After a few worship songs and then a short teaching time (the theme for this week is “Jars of Clay”, or parrijas de barro), the kids got to actually work with some clay, resulting in many creative constructions and a lot of amorphous clay globs.

After a snack, game time. Out in the adjacent patio, the kids were divided into four teams and played racing games. The Red Team, captained by Jorge, eventually prevailed. I look forward to more craziness this week.

Chacho

P.S. Tonight, Jorge brought back Cinnabons for everyone, in his words, “for a taste of home.” I replied that anything that clogged by arteries tasted like home to me. I don’t have to go over how it feels to eat a Cinnabon, but I will say this: God bless sugar.

Chacho En Bogota: Flea Market

I played drums this morning for church – the first time I’ve done so while I’ve been here. It’s been a while since I’ve played and it felt pretty good.
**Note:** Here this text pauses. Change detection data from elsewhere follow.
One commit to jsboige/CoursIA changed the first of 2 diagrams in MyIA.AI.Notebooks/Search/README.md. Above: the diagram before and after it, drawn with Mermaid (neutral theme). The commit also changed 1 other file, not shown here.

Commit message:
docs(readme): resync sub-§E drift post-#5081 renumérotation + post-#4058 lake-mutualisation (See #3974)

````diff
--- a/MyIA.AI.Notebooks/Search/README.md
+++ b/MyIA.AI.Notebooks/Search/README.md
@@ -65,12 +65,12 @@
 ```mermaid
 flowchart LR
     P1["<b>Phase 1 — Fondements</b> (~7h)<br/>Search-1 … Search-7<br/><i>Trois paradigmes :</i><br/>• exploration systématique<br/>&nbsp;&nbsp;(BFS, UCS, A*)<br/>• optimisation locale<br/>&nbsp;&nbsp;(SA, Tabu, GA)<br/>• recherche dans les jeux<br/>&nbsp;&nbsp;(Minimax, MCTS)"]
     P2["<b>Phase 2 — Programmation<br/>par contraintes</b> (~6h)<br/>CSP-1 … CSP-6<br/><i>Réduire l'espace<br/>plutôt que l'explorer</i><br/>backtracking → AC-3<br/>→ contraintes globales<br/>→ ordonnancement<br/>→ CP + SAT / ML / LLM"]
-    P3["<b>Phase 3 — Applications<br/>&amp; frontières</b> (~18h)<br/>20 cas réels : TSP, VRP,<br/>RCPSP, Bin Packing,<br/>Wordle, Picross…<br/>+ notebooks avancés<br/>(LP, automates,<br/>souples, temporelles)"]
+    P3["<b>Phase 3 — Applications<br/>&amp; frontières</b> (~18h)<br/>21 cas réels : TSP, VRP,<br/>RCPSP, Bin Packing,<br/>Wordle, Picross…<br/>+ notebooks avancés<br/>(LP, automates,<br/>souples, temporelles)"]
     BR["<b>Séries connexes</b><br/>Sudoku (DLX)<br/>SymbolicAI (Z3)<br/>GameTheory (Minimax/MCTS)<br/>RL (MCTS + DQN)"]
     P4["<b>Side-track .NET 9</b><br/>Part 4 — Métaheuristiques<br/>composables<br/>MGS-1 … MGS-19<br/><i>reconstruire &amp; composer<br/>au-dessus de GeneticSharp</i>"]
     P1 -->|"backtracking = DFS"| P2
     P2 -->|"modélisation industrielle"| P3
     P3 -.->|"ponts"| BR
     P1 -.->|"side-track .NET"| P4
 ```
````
After church, a couple of people from the singles group, plus the Encisos and the adopting family, visited a flea market not far from our neighborhood for lunch and craft browsing. Lots of local artisans with booths. I’m glad I’m not into jewelry because there was way too much of it to buy. I did, though, get a gift or two and a wallet for myself.

The wallet was made by a dredlocked, Madison-type hippie not much older than me. His stated price was 20,000 pesos (about $11), but I’m lucky I had my Colombian friends with me because they balked and the vendor bumped it down to 15,000 pesos. He also threw in a friendship bracelet he quickly made on the spot and tied it on my hand, after I pledged to, in essence, keep love, peace, joy, happiness, etc., in my heart always.

Deal.

— Chacho